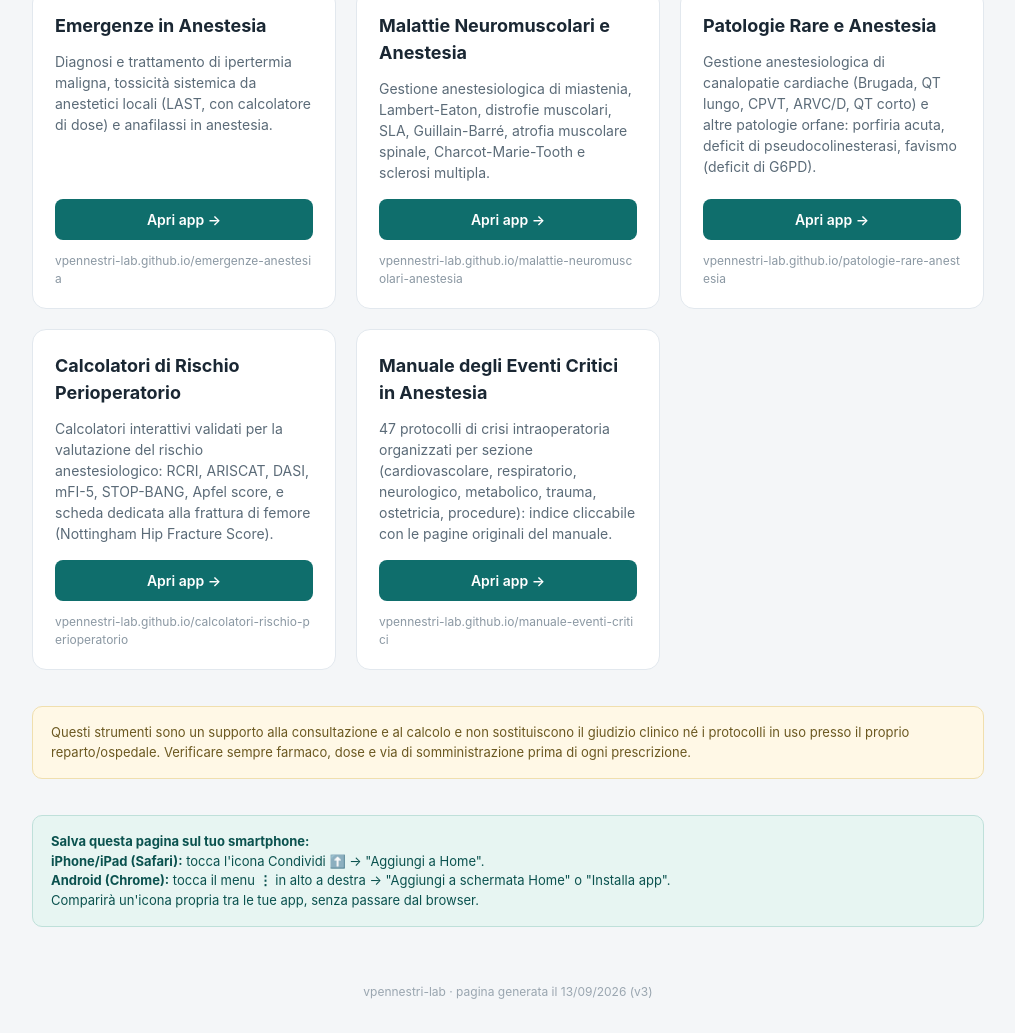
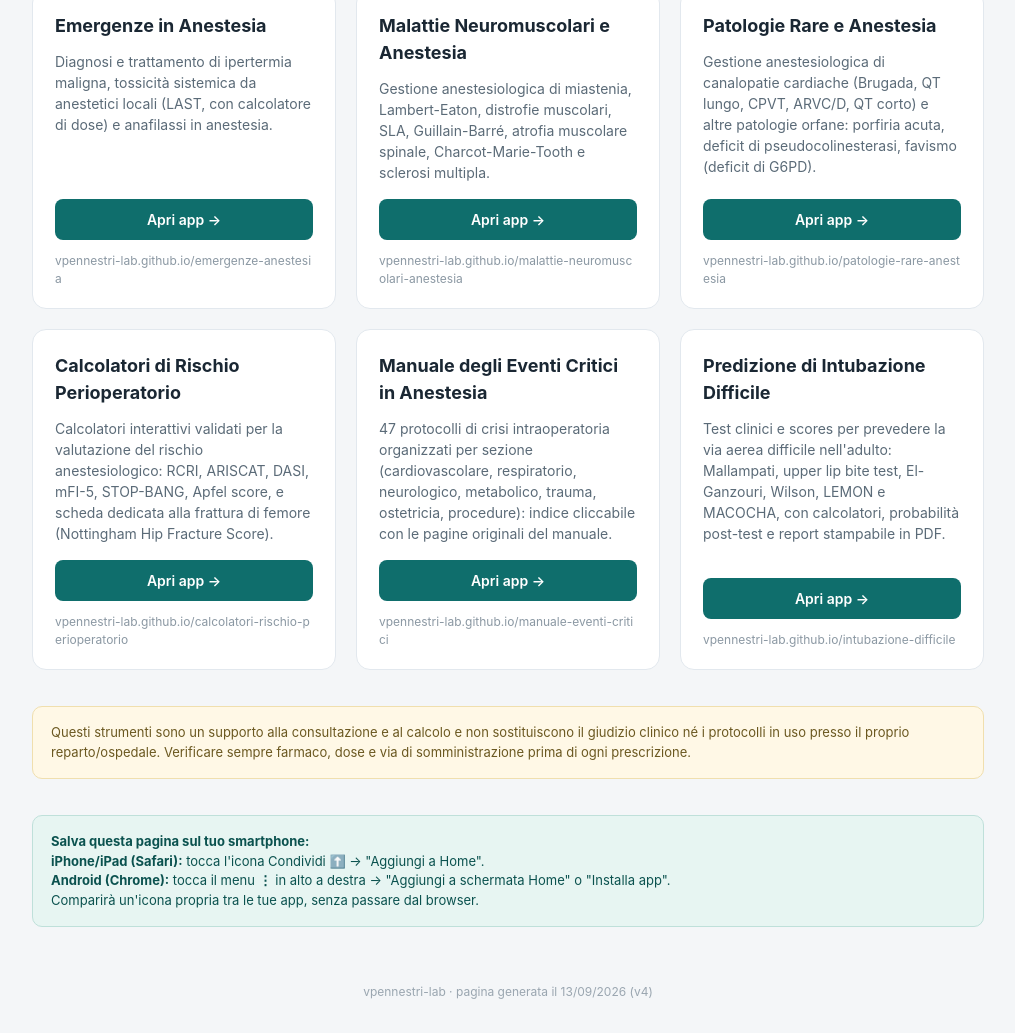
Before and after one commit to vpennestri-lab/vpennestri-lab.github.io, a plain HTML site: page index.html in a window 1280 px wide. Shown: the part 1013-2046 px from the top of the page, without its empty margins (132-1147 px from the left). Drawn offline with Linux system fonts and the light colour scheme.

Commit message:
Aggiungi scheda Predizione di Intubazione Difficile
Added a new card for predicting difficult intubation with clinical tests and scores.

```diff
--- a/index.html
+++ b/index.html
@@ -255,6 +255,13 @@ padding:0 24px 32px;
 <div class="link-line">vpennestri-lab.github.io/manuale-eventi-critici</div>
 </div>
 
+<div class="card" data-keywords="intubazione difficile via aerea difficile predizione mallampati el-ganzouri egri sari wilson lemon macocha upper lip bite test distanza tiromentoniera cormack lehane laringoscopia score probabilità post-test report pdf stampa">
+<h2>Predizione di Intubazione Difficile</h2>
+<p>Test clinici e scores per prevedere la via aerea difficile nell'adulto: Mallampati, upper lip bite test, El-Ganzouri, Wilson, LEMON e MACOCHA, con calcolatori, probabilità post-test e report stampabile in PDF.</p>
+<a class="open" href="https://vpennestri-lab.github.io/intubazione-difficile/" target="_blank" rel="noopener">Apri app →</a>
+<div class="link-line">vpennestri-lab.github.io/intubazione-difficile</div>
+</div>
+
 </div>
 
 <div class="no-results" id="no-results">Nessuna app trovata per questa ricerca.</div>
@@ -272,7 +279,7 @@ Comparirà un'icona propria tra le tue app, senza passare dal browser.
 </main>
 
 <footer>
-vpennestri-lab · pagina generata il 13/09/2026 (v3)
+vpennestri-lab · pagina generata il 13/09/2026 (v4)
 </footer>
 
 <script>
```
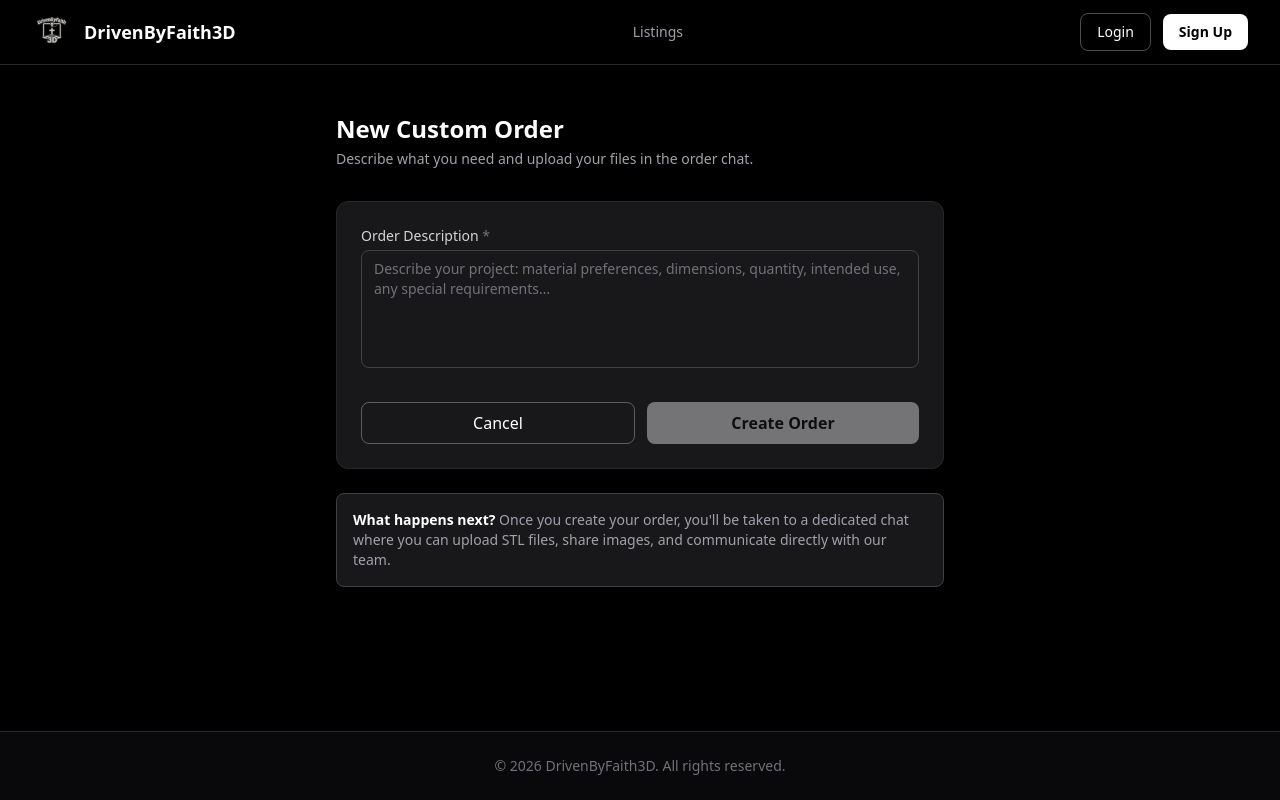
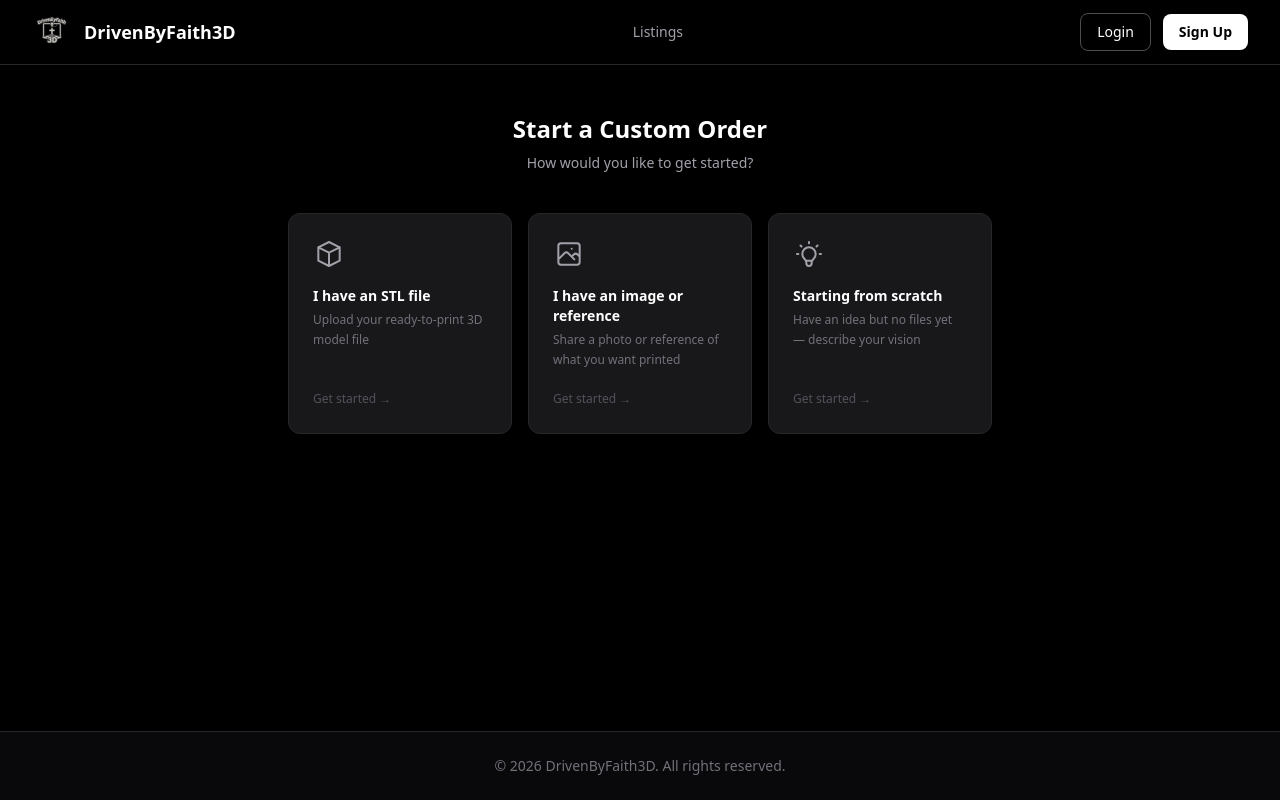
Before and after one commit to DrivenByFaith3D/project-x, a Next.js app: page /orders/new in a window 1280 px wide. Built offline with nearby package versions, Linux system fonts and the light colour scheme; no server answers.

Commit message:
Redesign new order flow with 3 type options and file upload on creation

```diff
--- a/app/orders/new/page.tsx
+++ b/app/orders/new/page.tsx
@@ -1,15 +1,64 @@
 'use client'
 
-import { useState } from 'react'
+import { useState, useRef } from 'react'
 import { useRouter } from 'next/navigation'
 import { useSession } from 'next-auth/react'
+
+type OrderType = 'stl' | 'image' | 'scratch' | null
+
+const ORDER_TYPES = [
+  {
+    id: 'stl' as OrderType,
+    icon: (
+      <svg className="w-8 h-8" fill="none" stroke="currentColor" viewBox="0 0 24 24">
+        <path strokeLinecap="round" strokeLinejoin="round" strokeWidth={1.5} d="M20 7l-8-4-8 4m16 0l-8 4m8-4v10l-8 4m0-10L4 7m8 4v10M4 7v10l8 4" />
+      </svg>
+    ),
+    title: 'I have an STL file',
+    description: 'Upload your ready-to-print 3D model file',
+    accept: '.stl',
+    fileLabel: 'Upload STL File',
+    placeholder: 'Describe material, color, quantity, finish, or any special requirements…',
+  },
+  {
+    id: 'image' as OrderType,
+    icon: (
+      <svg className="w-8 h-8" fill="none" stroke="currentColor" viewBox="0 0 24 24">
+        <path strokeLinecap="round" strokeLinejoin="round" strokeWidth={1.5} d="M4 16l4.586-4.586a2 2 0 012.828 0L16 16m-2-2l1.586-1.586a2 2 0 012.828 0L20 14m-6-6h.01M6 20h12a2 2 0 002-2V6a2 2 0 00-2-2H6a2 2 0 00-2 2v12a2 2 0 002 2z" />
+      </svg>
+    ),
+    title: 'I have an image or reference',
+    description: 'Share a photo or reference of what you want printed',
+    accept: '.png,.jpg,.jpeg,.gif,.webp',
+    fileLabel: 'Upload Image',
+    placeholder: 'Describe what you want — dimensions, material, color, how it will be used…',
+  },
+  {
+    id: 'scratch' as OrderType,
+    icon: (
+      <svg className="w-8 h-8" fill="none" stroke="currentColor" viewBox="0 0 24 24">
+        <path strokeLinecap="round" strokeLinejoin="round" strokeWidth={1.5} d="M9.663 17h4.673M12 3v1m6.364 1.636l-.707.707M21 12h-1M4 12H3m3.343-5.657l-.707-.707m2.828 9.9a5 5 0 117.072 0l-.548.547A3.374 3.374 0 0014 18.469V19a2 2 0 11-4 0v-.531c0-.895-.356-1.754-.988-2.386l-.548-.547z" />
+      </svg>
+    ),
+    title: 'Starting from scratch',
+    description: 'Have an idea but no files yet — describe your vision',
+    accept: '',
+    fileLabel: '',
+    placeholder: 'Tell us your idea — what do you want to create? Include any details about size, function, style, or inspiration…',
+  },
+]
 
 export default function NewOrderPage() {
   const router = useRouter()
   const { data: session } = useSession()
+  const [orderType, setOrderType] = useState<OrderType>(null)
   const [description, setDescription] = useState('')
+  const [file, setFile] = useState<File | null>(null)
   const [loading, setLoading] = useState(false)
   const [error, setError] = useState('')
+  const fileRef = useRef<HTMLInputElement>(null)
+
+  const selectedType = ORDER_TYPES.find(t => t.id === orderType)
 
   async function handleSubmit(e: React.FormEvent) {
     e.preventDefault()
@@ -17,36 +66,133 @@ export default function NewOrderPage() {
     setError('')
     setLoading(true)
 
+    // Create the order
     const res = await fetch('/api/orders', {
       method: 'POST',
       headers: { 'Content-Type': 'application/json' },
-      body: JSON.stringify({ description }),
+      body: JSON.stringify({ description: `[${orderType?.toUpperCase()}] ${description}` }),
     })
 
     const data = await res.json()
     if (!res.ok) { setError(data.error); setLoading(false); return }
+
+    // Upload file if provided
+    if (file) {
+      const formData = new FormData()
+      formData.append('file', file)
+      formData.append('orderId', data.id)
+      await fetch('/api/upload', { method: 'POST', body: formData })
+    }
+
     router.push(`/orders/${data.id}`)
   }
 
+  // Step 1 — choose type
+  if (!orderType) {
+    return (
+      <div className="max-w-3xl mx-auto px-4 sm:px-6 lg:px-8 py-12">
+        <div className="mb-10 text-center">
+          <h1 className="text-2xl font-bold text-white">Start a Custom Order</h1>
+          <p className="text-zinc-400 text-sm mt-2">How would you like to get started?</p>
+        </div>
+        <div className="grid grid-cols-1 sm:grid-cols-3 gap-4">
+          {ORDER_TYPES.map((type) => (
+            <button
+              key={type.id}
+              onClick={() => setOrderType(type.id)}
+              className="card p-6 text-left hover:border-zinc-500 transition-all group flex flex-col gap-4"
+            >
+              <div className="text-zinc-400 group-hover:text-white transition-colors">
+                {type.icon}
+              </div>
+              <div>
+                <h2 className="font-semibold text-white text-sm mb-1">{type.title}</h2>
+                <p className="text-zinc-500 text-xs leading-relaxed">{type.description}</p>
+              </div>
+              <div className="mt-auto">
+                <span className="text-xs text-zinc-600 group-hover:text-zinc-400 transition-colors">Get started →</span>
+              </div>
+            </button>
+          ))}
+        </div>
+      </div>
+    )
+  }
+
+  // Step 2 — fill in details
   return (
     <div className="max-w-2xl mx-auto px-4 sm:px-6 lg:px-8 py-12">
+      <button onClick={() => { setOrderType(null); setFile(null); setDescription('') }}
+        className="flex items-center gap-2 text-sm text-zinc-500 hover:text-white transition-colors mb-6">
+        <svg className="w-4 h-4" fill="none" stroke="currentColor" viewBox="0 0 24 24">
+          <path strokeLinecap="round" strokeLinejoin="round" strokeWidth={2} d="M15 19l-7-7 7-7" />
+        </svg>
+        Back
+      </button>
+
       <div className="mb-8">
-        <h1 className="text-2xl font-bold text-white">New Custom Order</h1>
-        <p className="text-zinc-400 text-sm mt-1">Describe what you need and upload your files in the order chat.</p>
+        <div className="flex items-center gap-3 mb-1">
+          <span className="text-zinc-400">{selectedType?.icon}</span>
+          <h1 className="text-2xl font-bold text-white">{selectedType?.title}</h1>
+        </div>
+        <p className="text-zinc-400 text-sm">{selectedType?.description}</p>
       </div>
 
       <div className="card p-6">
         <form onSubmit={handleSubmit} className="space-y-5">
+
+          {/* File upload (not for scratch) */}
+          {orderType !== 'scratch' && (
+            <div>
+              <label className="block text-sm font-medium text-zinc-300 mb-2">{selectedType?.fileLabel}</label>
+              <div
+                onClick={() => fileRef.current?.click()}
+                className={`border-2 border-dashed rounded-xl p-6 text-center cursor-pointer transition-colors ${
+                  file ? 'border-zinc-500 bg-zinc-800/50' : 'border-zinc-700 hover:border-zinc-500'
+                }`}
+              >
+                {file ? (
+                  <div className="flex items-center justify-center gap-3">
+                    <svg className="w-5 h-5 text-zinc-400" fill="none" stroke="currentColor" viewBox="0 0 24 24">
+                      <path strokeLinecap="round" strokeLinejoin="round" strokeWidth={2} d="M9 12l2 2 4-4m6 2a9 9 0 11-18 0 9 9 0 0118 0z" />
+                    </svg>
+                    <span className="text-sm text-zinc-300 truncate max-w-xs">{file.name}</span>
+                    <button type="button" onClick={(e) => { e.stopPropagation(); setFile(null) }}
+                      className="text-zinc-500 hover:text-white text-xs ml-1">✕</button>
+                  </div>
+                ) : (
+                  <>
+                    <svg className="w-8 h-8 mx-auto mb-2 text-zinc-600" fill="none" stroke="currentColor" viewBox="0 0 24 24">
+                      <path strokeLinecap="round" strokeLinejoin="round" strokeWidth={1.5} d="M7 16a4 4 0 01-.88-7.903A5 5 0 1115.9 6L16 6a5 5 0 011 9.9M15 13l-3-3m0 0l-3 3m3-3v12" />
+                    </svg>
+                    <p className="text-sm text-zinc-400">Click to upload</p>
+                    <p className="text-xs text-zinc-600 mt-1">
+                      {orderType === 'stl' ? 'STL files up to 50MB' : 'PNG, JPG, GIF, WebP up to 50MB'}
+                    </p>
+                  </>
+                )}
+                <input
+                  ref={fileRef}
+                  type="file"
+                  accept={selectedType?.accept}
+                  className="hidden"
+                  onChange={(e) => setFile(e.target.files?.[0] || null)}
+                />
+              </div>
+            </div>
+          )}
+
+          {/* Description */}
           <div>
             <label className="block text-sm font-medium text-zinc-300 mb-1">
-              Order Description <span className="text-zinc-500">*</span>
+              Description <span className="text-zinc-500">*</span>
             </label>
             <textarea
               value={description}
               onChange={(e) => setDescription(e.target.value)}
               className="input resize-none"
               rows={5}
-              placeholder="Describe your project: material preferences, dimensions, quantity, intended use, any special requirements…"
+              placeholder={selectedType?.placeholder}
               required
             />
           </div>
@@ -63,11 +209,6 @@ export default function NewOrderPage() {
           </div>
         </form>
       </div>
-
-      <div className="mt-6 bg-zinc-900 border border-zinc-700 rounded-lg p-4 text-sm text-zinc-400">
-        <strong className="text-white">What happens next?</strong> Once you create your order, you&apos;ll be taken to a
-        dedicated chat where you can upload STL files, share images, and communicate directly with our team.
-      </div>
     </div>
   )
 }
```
------------
Given the data above, which lines hold the string "function"? Return them.

+    placeholder: 'Tell us your idea — what do you want to create? Include any details about size, function, style, or inspiration…',
 export default function NewOrderPage() {
   async function handleSubmit(e: React.FormEvent) {
@@ -17,36 +66,133 @@ export default function NewOrderPage() {
@@ -63,11 +209,6 @@ export default function NewOrderPage() {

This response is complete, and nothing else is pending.